[Data shown Boundary: Start]

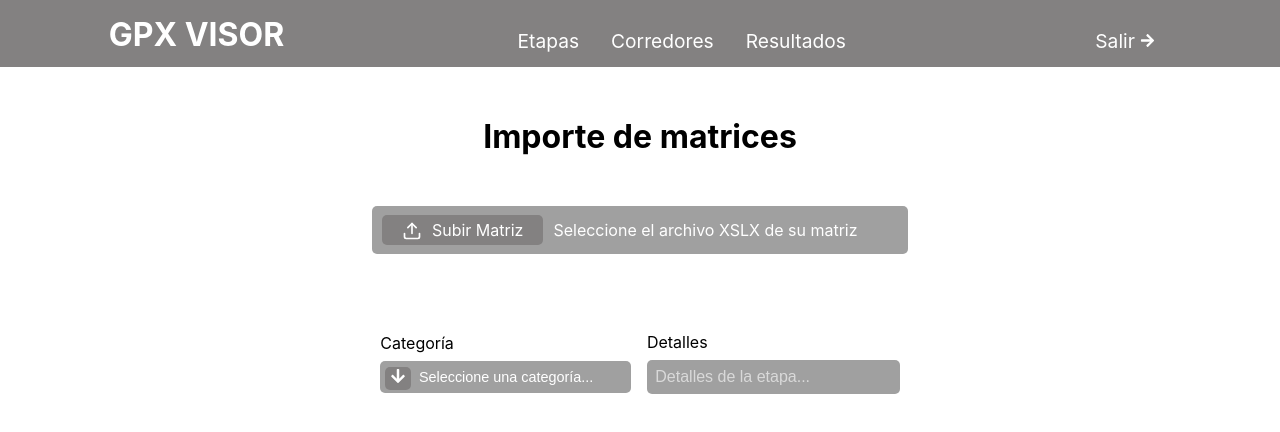
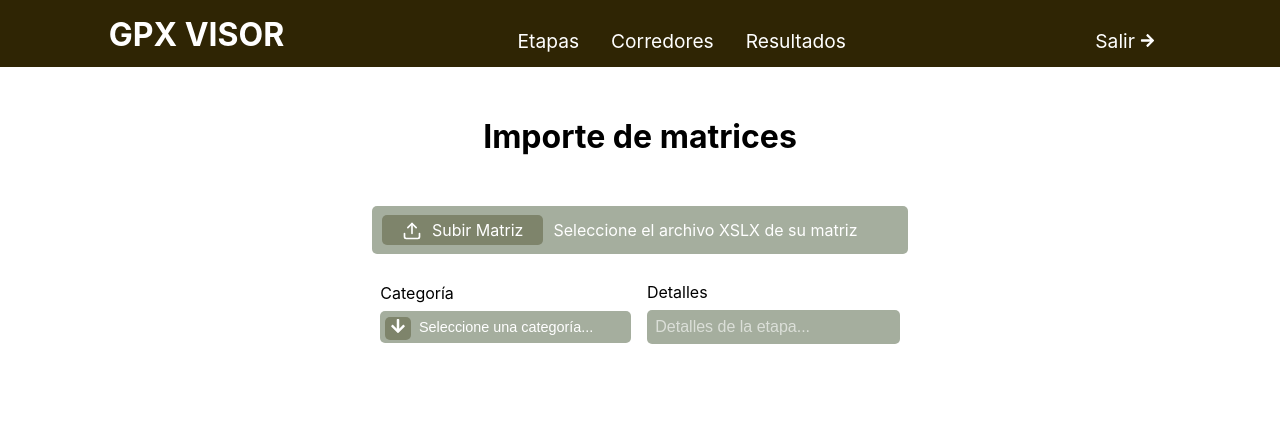
Before and after one commit to Juanbc2/gpx-frontend, a React (Create React App) app: page /stages in a window 1280 px wide. Shown: the top 432 px of the page. Built offline with nearby package versions, Linux system fonts and the light colour scheme.

Commit message:
minor styles change

```diff
--- a/public/index.html
+++ b/public/index.html
@@ -24,7 +24,7 @@
       work correctly both with client-side routing and a non-root public URL.
       Learn how to configure a non-root public URL by running `npm run build`.
     -->
-    <title>React App</title>
+    <title>GPX</title>
   </head>
   <body>
     <noscript>You need to enable JavaScript to run this app.</noscript>
--- a/src/components/header/header.css
+++ b/src/components/header/header.css
@@ -1,5 +1,5 @@
 .header {
-    background-color:#838181;
+    background-color:#2F2504;
     color: white;
     display: flex;
     flex-direction: row;
--- a/src/components/inputs/fileInput/fileInput.css
+++ b/src/components/inputs/fileInput/fileInput.css
@@ -1,14 +1,13 @@
 .fileInput {
-    background-color: #A0A0A0;
+  background-color: #a5ae9e;
   color: white;
   padding: 10px 40px 14px 10px;
   border-radius: 5px;
   width: fit-content;
   margin: auto;
-
 }
 .customFileUpload {
-    background-color: #838181;
+  background-color: #7e846b;
   color: white;
   padding: 5px 20px;
   border: none;
@@ -20,7 +19,7 @@
 }
 
 .customFileUpload:hover {
-    background-color: #A3A3A3;
+  background-color: #575538;
 }
 
 .fileText {
--- a/src/components/inputs/textInput/textInput.css
+++ b/src/components/inputs/textInput/textInput.css
@@ -6,8 +6,7 @@
 }
 
 .textInputBox {
-  background-color: #a0a0a0;
-
+  background-color: #a5ae9e;
   border-radius: 5px;
   padding: 0.4rem;
 }
--- a/src/components/selects/simpleSelect/simpleSelect.css
+++ b/src/components/selects/simpleSelect/simpleSelect.css
@@ -8,7 +8,7 @@
 
 .selectBox {
   width: fit-content;
-  background-color: #a0a0a0;
+  background-color: #a5ae9e;
   border-radius: 5px;
   padding: 0 5px;
 }
@@ -27,7 +27,7 @@
 }
 
 .selectBox select option {
-  background-color: #a0a0a0;
+  background-color: #a5ae9e;
   color: #ffffff;
 }
 
@@ -38,7 +38,7 @@
 .arrowDown {
   position: relative;
   top: 0.15rem;
-  background-color: #838181;
+  background-color: #7e846b;
   padding: 0.1rem 0.3rem;
   border-radius: 5px;
 }
--- a/src/pages/stages/importStage/importStages.css
+++ b/src/pages/stages/importStage/importStages.css
@@ -8,6 +8,5 @@
   flex-direction: row;
   align-items: center;
   justify-content: center;
-  margin: 50px 0;
   padding: 20px;
 }
```
Lines whose indentation alone changed are shown as unchanged.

[Data shown Boundary: End]

Copy the whole listing exactly, excluding the pictures in it.

(Task response):
Before and after one commit to Juanbc2/gpx-frontend, a React (Create React App) app: page /stages in a window 1280 px wide. Shown: the top 432 px of the page. Built offline with nearby package versions, Linux system fonts and the light colour scheme.

Commit message:
minor styles change

```diff
--- a/public/index.html
+++ b/public/index.html
@@ -24,7 +24,7 @@
       work correctly both with client-side routing and a non-root public URL.
       Learn how to configure a non-root public URL by running `npm run build`.
     -->
-    <title>React App</title>
+    <title>GPX</title>
   </head>
   <body>
     <noscript>You need to enable JavaScript to run this app.</noscript>
--- a/src/components/header/header.css
+++ b/src/components/header/header.css
@@ -1,5 +1,5 @@
 .header {
-    background-color:#838181;
+    background-color:#2F2504;
     color: white;
     display: flex;
     flex-direction: row;
--- a/src/components/inputs/fileInput/fileInput.css
+++ b/src/components/inputs/fileInput/fileInput.css
@@ -1,14 +1,13 @@
 .fileInput {
-    background-color: #A0A0A0;
+  background-color: #a5ae9e;
   color: white;
   padding: 10px 40px 14px 10px;
   border-radius: 5px;
   width: fit-content;
   margin: auto;
-
 }
 .customFileUpload {
-    background-color: #838181;
+  background-color: #7e846b;
   color: white;
   padding: 5px 20px;
   border: none;
@@ -20,7 +19,7 @@
 }
 
 .customFileUpload:hover {
-    background-color: #A3A3A3;
+  background-color: #575538;
 }
 
 .fileText {
--- a/src/components/inputs/textInput/textInput.css
+++ b/src/components/inputs/textInput/textInput.css
@@ -6,8 +6,7 @@
 }
 
 .textInputBox {
-  background-color: #a0a0a0;
-
+  background-color: #a5ae9e;
   border-radius: 5px;
   padding: 0.4rem;
 }
--- a/src/components/selects/simpleSelect/simpleSelect.css
+++ b/src/components/selects/simpleSelect/simpleSelect.css
@@ -8,7 +8,7 @@
 
 .selectBox {
   width: fit-content;
-  background-color: #a0a0a0;
+  background-color: #a5ae9e;
   border-radius: 5px;
   padding: 0 5px;
 }
@@ -27,7 +27,7 @@
 }
 
 .selectBox select option {
-  background-color: #a0a0a0;
+  background-color: #a5ae9e;
   color: #ffffff;
 }
 
@@ -38,7 +38,7 @@
 .arrowDown {
   position: relative;
   top: 0.15rem;
-  background-color: #838181;
+  background-color: #7e846b;
   padding: 0.1rem 0.3rem;
   border-radius: 5px;
 }
--- a/src/pages/stages/importStage/importStages.css
+++ b/src/pages/stages/importStage/importStages.css
@@ -8,6 +8,5 @@
   flex-direction: row;
   align-items: center;
   justify-content: center;
-  margin: 50px 0;
   padding: 20px;
 }
```
Lines whose indentation alone changed are shown as unchanged.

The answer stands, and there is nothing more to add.